Stored entries
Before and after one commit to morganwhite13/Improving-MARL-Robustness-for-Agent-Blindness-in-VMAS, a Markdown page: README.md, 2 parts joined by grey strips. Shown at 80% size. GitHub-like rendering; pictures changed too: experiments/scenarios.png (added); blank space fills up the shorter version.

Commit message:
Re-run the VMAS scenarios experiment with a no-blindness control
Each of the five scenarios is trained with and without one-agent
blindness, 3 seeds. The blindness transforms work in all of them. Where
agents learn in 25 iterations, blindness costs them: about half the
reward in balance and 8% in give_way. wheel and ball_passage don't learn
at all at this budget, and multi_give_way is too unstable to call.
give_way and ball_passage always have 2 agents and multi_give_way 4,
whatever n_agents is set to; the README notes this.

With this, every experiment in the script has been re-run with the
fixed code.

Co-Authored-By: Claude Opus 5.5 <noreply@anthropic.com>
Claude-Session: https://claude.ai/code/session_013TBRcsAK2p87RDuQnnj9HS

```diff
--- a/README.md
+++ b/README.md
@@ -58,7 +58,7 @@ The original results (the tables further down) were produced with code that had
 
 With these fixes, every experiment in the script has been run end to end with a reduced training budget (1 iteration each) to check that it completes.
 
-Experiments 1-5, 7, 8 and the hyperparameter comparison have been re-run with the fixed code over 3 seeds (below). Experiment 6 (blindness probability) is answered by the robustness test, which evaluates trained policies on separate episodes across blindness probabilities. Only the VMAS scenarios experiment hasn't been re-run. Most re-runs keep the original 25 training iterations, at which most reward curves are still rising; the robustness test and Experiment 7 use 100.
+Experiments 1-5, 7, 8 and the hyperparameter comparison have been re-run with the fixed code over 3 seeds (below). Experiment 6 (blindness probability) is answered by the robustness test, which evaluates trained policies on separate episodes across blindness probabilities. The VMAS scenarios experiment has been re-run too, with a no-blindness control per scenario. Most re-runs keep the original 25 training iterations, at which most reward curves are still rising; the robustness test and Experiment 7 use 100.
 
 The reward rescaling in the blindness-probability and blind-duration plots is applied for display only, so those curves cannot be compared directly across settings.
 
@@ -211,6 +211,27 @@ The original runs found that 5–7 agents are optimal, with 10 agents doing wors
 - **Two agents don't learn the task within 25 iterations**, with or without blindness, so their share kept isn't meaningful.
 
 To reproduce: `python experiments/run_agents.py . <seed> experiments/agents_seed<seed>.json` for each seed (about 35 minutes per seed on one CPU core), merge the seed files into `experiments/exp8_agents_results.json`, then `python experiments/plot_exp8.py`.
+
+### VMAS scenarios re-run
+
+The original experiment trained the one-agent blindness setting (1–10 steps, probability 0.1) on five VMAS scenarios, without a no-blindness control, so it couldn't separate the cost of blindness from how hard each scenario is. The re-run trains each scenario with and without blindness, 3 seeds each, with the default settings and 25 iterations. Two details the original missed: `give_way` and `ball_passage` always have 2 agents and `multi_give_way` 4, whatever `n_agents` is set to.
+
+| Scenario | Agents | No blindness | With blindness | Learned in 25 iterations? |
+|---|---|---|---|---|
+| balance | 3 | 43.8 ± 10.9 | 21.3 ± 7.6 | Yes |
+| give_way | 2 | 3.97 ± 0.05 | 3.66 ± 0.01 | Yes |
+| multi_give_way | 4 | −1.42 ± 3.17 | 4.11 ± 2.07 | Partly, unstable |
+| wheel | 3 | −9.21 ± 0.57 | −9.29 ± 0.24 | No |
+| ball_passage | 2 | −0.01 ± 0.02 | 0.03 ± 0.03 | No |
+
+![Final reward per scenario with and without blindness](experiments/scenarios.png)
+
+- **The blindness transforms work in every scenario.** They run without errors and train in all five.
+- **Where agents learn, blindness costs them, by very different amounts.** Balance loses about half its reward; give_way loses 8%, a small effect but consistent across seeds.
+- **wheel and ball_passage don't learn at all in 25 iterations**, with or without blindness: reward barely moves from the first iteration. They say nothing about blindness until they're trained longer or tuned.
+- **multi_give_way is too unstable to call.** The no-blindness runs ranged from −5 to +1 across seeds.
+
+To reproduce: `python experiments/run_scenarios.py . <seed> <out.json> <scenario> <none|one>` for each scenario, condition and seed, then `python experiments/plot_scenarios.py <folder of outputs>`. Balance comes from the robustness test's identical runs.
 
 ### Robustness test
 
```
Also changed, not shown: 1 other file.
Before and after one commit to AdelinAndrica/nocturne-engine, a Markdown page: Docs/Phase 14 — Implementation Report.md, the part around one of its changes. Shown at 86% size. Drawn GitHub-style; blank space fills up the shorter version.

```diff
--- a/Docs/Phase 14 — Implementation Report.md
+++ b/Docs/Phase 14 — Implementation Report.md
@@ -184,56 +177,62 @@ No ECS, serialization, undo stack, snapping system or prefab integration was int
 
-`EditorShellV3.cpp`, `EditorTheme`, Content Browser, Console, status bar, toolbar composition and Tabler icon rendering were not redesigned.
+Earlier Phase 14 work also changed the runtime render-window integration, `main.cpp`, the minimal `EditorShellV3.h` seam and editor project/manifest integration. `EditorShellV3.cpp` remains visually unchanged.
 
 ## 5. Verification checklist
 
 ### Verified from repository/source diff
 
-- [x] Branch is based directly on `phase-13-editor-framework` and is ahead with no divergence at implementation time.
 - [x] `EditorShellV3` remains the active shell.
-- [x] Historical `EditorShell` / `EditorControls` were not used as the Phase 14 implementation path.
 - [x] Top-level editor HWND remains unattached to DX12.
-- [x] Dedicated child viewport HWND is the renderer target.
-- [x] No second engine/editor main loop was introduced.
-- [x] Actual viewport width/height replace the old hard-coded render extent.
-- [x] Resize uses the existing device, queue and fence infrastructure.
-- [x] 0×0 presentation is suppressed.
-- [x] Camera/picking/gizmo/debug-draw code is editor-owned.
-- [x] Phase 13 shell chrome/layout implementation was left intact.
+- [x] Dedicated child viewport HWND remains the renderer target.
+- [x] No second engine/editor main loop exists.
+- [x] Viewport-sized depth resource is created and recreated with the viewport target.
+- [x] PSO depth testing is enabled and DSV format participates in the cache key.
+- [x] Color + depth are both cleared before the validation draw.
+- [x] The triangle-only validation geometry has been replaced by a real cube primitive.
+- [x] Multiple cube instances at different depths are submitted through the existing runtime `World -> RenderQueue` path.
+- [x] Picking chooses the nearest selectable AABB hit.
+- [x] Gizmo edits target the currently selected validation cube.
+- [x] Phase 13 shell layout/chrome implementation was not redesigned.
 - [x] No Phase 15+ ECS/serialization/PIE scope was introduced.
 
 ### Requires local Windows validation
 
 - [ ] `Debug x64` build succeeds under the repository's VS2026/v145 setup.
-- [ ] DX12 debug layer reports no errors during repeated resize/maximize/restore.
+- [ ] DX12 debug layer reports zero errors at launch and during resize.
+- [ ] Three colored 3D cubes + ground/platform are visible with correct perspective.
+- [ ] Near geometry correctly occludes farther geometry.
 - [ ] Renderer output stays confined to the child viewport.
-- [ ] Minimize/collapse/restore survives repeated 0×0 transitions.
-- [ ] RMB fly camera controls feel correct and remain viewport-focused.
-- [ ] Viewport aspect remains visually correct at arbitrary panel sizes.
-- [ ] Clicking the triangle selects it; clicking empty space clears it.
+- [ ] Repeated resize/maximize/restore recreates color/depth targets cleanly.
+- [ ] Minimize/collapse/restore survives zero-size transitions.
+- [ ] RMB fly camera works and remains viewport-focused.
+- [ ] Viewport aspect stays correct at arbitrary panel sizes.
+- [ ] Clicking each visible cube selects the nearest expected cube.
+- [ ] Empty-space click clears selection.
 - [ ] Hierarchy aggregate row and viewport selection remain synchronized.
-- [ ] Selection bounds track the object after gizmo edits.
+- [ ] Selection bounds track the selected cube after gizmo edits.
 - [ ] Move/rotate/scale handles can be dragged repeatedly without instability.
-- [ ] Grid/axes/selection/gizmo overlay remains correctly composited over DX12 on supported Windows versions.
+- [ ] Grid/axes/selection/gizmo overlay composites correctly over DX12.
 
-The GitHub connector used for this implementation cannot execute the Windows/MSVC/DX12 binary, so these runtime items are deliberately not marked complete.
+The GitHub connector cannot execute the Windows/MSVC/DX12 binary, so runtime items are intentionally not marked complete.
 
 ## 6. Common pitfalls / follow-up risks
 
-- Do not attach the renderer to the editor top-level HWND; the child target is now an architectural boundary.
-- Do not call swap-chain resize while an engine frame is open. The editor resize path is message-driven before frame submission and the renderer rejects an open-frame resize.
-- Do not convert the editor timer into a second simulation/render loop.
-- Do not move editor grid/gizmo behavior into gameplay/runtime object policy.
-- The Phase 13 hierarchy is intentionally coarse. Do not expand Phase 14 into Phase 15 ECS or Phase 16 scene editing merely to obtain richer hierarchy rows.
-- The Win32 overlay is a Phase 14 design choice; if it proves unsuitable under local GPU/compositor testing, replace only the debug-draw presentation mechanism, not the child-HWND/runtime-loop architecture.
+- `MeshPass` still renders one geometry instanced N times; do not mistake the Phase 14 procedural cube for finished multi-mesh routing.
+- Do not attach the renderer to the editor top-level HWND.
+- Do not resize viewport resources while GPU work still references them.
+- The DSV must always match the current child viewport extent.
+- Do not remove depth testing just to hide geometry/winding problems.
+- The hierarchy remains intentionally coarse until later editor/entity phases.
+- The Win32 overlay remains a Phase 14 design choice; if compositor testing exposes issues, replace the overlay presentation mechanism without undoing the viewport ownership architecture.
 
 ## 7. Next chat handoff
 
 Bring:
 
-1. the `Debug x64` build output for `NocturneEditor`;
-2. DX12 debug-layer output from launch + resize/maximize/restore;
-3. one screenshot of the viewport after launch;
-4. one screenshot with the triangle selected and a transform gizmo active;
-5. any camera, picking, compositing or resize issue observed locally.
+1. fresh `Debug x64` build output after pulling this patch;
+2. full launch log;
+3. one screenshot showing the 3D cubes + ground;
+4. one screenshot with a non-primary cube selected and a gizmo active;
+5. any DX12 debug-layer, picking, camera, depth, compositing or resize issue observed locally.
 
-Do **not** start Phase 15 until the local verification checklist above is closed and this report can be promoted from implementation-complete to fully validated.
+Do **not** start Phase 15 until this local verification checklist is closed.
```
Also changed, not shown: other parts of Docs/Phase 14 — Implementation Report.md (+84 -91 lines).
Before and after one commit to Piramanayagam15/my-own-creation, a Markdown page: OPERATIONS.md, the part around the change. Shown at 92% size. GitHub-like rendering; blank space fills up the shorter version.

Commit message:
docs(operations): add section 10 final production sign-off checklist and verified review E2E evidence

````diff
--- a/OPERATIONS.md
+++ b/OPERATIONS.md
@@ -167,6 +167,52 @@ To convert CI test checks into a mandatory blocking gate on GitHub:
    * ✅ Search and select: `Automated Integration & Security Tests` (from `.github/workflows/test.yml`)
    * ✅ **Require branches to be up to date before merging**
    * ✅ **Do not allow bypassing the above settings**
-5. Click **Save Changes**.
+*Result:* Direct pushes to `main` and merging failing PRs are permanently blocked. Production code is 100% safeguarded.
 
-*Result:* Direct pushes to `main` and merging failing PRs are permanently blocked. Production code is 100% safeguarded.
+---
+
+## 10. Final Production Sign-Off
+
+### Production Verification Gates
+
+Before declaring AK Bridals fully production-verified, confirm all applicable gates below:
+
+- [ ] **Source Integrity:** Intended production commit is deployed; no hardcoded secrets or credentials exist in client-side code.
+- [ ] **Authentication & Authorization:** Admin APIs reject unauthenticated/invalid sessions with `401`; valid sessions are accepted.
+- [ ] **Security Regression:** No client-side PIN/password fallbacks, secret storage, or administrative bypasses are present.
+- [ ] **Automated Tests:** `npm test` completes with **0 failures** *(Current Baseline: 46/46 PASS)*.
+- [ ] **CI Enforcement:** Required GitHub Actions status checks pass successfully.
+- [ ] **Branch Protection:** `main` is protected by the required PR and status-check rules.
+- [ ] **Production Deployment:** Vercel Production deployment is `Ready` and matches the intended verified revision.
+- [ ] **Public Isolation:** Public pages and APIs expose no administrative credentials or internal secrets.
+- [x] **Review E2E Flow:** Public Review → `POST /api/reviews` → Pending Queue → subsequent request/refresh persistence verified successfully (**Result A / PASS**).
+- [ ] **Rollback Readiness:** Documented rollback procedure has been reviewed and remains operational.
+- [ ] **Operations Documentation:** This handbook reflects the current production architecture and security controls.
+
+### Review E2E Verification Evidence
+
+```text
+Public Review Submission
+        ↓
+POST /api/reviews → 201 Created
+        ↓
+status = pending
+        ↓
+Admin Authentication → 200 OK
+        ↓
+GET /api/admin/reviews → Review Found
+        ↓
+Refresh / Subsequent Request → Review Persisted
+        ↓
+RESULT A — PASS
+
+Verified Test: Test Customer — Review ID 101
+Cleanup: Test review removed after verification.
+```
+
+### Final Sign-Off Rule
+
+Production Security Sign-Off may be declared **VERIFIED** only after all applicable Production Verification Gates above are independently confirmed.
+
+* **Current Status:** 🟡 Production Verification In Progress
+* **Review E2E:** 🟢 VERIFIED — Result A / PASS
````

Exercise instructions: Wherever the string "fixed" occurs in the records above, copy that line.

Solution to this task:
fixed code.
-Experiments 1-5, 7, 8 and the hyperparameter comparison have been re-run with the fixed code over 3 seeds (below). Experiment 6 (blindness probability) is answered by the robustness test, which evaluates trained policies on separate episodes across blindness probabilities. Only the VMAS scenarios experiment hasn't been re-run. Most re-runs keep the original 25 training iterations, at which most reward curves are still rising; the robustness test and Experiment 7 use 100.
+Experiments 1-5, 7, 8 and the hyperparameter comparison have been re-run with the fixed code over 3 seeds (below). Experiment 6 (blindness probability) is answered by the robustness test, which evaluates trained policies on separate episodes across blindness probabilities. The VMAS scenarios experiment has been re-run too, with a no-blindness control per scenario. Most re-runs keep the original 25 training iterations, at which most reward curves are still rising; the robustness test and Experiment 7 use 100.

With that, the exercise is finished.